Your goal.
Each record that follows is to be reproduced verbatim.

Stored items
'''

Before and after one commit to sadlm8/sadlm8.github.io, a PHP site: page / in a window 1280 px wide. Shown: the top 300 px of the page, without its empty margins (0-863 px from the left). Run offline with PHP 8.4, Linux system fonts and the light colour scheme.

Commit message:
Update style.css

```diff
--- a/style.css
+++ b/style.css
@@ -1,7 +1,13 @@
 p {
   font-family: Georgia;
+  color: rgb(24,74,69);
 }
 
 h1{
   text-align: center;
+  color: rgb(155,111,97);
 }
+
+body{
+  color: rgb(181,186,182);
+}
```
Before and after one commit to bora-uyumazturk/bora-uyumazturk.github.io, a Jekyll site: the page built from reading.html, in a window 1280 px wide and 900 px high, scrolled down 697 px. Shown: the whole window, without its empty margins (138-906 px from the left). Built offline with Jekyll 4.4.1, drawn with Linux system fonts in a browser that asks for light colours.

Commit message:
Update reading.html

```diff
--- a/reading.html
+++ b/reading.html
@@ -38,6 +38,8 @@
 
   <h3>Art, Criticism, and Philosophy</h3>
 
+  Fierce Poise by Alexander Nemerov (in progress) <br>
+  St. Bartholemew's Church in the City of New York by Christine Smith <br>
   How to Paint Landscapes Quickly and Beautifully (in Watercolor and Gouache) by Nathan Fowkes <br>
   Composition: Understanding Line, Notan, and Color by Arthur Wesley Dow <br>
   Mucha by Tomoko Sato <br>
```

'''

Solved exercise.
Before and after one commit to sadlm8/sadlm8.github.io, a PHP site: page / in a window 1280 px wide. Shown: the top 300 px of the page, without its empty margins (0-863 px from the left). Run offline with PHP 8.4, Linux system fonts and the light colour scheme.

Commit message:
Update style.css

```diff
--- a/style.css
+++ b/style.css
@@ -1,7 +1,13 @@
 p {
   font-family: Georgia;
+  color: rgb(24,74,69);
 }
 
 h1{
   text-align: center;
+  color: rgb(155,111,97);
 }
+
+body{
+  color: rgb(181,186,182);
+}
```
Before and after one commit to bora-uyumazturk/bora-uyumazturk.github.io, a Jekyll site: the page built from reading.html, in a window 1280 px wide and 900 px high, scrolled down 697 px. Shown: the whole window, without its empty margins (138-906 px from the left). Built offline with Jekyll 4.4.1, drawn with Linux system fonts in a browser that asks for light colours.

Commit message:
Update reading.html

```diff
--- a/reading.html
+++ b/reading.html
@@ -38,6 +38,8 @@
 
   <h3>Art, Criticism, and Philosophy</h3>
 
+  Fierce Poise by Alexander Nemerov (in progress) <br>
+  St. Bartholemew's Church in the City of New York by Christine Smith <br>
   How to Paint Landscapes Quickly and Beautifully (in Watercolor and Gouache) by Nathan Fowkes <br>
   Composition: Understanding Line, Notan, and Color by Arthur Wesley Dow <br>
   Mucha by Tomoko Sato <br>
```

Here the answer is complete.